#### Activity:
Return the listing below verbatim. Pictures do not belong in the copy.

#### Input:
######

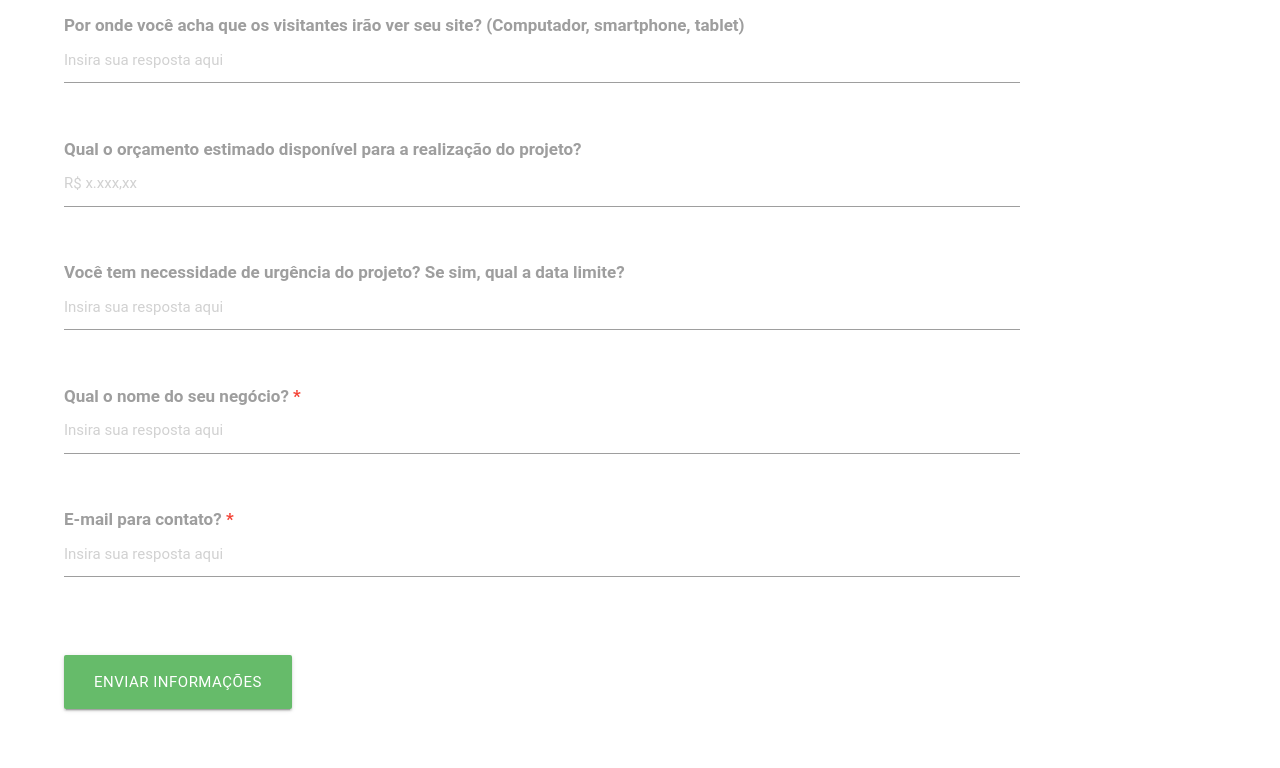
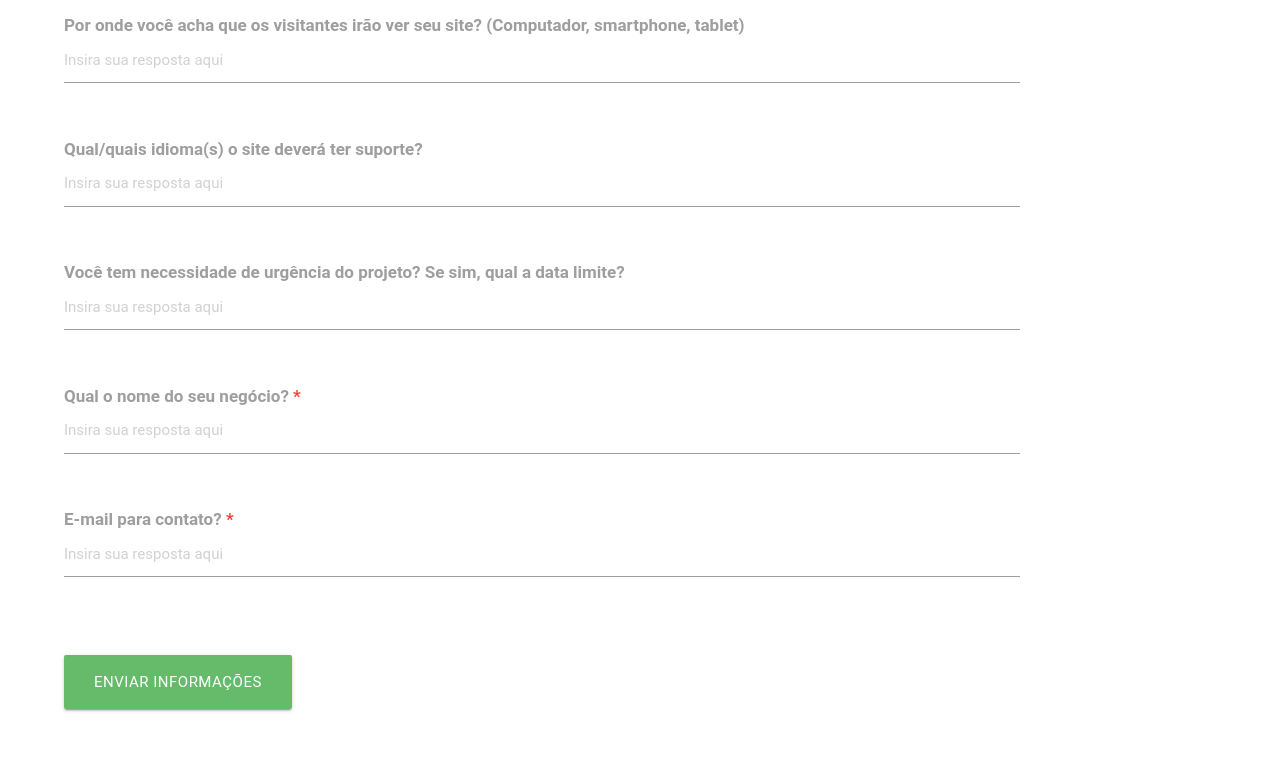
Before and after one commit to deltaindie/deltaindie.github.io, a plain HTML site: page briefing/index.html in a window 1280 px wide. Shown: the part 1900-2668 px from the top of the page. Drawn offline with nearby package versions, Linux system fonts and the light colour scheme; files that its build step writes are made by us from their sources.

Commit message:
Alteracao em itens do formulario de briefing e remocao de imagens desnecessarias no projeto

```diff
--- a/briefing/index.html
+++ b/briefing/index.html
@@ -203,8 +203,8 @@
                   <br>
                   <section class="row">
                     <div class="input-field col s12 m12 l12">
-                      <input type="text" placeholder="R$ x.xxx,xx" name="orcamento" id="orcamento">
-                      <label for="orcamento"><b>Qual o orçamento estimado disponível para a realização do projeto?</b></label>
+                      <input type="text" placeholder="Insira sua resposta aqui" name="idiomas" id="idiomas">
+                      <label for="idiomas"><b>Qual/quais idioma(s) o site deverá ter suporte?</b></label>
                     </div>
                   </section>
                   <br>
--- a/public_html/js/vendor/firebase/briefing.js
+++ b/public_html/js/vendor/firebase/briefing.js
@@ -13,7 +13,7 @@ var sendData = {
   "referencias": "",
   "dados": "",
   "visitas": "",
-  "orcamento": "",
+  "idiomas": "",
   "data-limite": ""
 };
 
```
Also changed, not shown: read/index.html (+2 -2 lines), public_html/images/logo-delta-indie-exemplo-nao-aplicacao.png (deleted), public_html/images/logo-delta-indie-facebook-circle-2.png (deleted), public_html/images/logo-delta-indie-marca-branco-f-preto.png (deleted), public_html/images/logo-delta-indie-marca-esc-cinza.png (deleted), public_html/images/logo-delta-indie-marca-p-e-b.png (deleted), public_html/images/logo-delta-indie-marca.png (deleted), public_html/images/logo-delta-indie-padrao-branco-f-preto.png (deleted), public_html/images/logo-delta-indie-padrao-esc-cinza.png (deleted), public_html/images/logo-delta-indie-padrao-p-e-b.png (deleted), public_html/images/logo-delta-indie-padrao1.png (deleted), public_html/images/logo-delta-indie-reduzida-1-branco-f-preto.png (deleted), public_html/images/logo-delta-indie-reduzida-1-esc-cinza.png (deleted), public_html/images/logo-delta-indie-reduzida-1-p-e-b.png (deleted), 5 more files.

######

#### Task result:
Before and after one commit to deltaindie/deltaindie.github.io, a plain HTML site: page briefing/index.html in a window 1280 px wide. Shown: the part 1900-2668 px from the top of the page. Drawn offline with nearby package versions, Linux system fonts and the light colour scheme; files that its build step writes are made by us from their sources.

Commit message:
Alteracao em itens do formulario de briefing e remocao de imagens desnecessarias no projeto

```diff
--- a/briefing/index.html
+++ b/briefing/index.html
@@ -203,8 +203,8 @@
                   <br>
                   <section class="row">
                     <div class="input-field col s12 m12 l12">
-                      <input type="text" placeholder="R$ x.xxx,xx" name="orcamento" id="orcamento">
-                      <label for="orcamento"><b>Qual o orçamento estimado disponível para a realização do projeto?</b></label>
+                      <input type="text" placeholder="Insira sua resposta aqui" name="idiomas" id="idiomas">
+                      <label for="idiomas"><b>Qual/quais idioma(s) o site deverá ter suporte?</b></label>
                     </div>
                   </section>
                   <br>
--- a/public_html/js/vendor/firebase/briefing.js
+++ b/public_html/js/vendor/firebase/briefing.js
@@ -13,7 +13,7 @@ var sendData = {
   "referencias": "",
   "dados": "",
   "visitas": "",
-  "orcamento": "",
+  "idiomas": "",
   "data-limite": ""
 };
 
```
Also changed, not shown: read/index.html (+2 -2 lines), public_html/images/logo-delta-indie-exemplo-nao-aplicacao.png (deleted), public_html/images/logo-delta-indie-facebook-circle-2.png (deleted), public_html/images/logo-delta-indie-marca-branco-f-preto.png (deleted), public_html/images/logo-delta-indie-marca-esc-cinza.png (deleted), public_html/images/logo-delta-indie-marca-p-e-b.png (deleted), public_html/images/logo-delta-indie-marca.png (deleted), public_html/images/logo-delta-indie-padrao-branco-f-preto.png (deleted), public_html/images/logo-delta-indie-padrao-esc-cinza.png (deleted), public_html/images/logo-delta-indie-padrao-p-e-b.png (deleted), public_html/images/logo-delta-indie-padrao1.png (deleted), public_html/images/logo-delta-indie-reduzida-1-branco-f-preto.png (deleted), public_html/images/logo-delta-indie-reduzida-1-esc-cinza.png (deleted), public_html/images/logo-delta-indie-reduzida-1-p-e-b.png (deleted), 5 more files.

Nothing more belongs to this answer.